Ticking time bomb
Of course nobody wants innocents killed or hurt, but that can happen with ANY criminal justice. Torture is BETTER than the death penalty because it can be apologized for later. The same reasoning could be applied to ANY crime - there's no point in having any law if you're willing to accept the possibility of a false conviction. On the con side we think the rule of law is a great thing that actually helps our society to function well. There's also no reason why this couldn't be extended beyond government actions, and unless pro justifies this further, we can only assume that that's pro's artificial limitation because he holds governments (really just collections of people) to a double standard.

Pro now claims ticking time bombs are not realistic, without providing evidence of that. Even if they're not, it should be permissible to use torture in the hypothetical case that it did happen. This isn't a debate about the norm, but about exceptional cases in which torture might hypothetically be justified. All I need to do is identify one such case to win the debate. As for other ways to handle it, see my previous contention.

I feel like the points on warfare have been sort of addressed in the other rounds. Pro's material here is also nothing new, so since this debate is wrapping up, I kind of tried answering it broadly elsewhere in my case and condense the debate down to the most relevant issues. Just realize that these points I'm making apply in a military as well as in a civil context. In the specific case of Al Qaeda, note my opponent's only source comes from an opinion page. Also, note that even if torture did recruit people to the other side in a war, that doesn't inherently mean torture couldn't save lives overall. It's Kofi Annan logic again but I just wanted to be sure everyone understood that this principle applied here too.

I look forward to the final round.

Return To Top | Posted:
2015-03-12 13:06:46
| Speak Round

View As PDF

Enjoyed this debate? Please share it!

You need to be logged in to be able to comment
True. Thanks for the debate while it lasted.
Posted 2015-03-21 20:00:44
well.... it was a good debate up until then
Posted 2015-03-21 11:25:05
noooooo :(

I mis-estimated how much time I had left to post :/

Posted 2015-03-21 11:24:39
:( Romanii! What happened?
Posted 2015-03-19 20:58:47
It's ok. There are other rounds you can use. :)
Posted 2015-02-12 16:34:19
hmmm, in retrospect, I didn't do a very good job of articulating my moral case against torture...
Posted 2015-02-12 15:01:29
The judging period on this debate is over

Previous Judgments

There are no judgements yet on this debate.

Rules of the debate
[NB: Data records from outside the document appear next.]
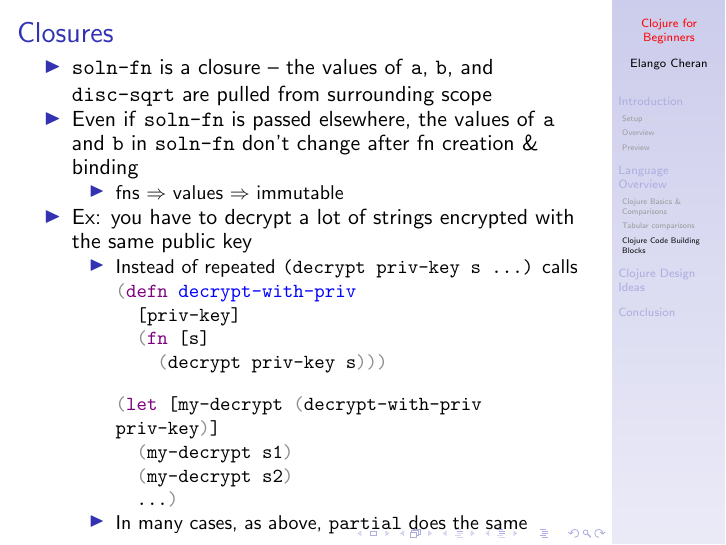
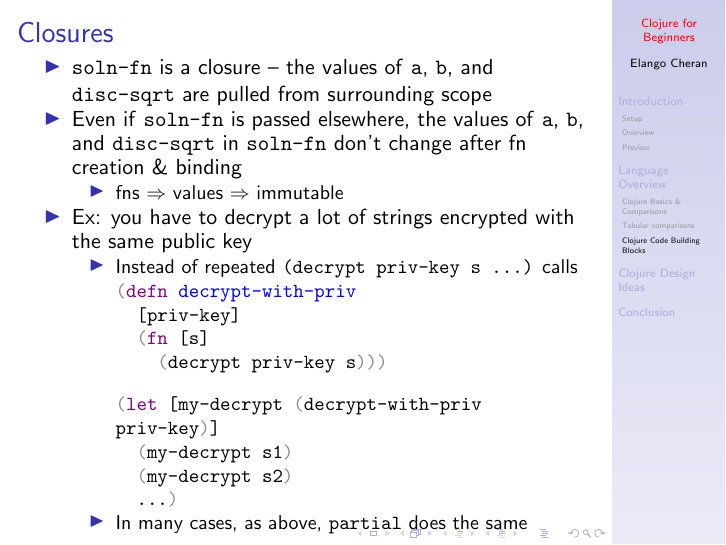
Before and after one commit to echeran/intro-clj-pres, LaTeX slides (intro-clj-pres.tex): page 64 of 81. Compiled offline with pdfLaTeX.

Commit message:
fixed up wording

```diff
--- a/intro-clj-pres.tex
+++ b/intro-clj-pres.tex
@@ -2246,7 +2246,7 @@ soln-fn ops\textcolor[rgb]{0.54901963,0.54901963,0.54901963}{)))}}
   \item \texttt{soln-fn} is a closure -- the values of
     \texttt{a}, \texttt{b}, and \texttt{disc-sqrt} are pulled from surrounding scope
   \item Even if \texttt{soln-fn} is passed elsewhere, the values of
-    \texttt{a} and \texttt{b} in \texttt{soln-fn} don't change after fn creation \&
+    \texttt{a}, \texttt{b}, and \texttt{disc-sqrt} in \texttt{soln-fn} don't change after fn creation \&
     binding
     \begin{itemize}
     \item fns $\Rightarrow$ values $\Rightarrow$ immutable
```
Also changed, not shown: intro-clj-pres.pdf.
  • Text debate
  • Individual debate
  • 4 rounds
  • No length restrictions
  • No reply speeches
  • No cross-examination
  • Community Judging Standard (notes)
  • Forfeiting rounds means forfeiting the debate
  • Images allowed
  • HTML formatting allowed
  • Unrated debate
  • Time to post: 1 week
  • Time to vote: 3 days
  • Time to prepare: None
This is a random challenge. See the general rules for random challenges at http://www.edeb8.com/resources/General+rules+for+random+debates+%28version+2%29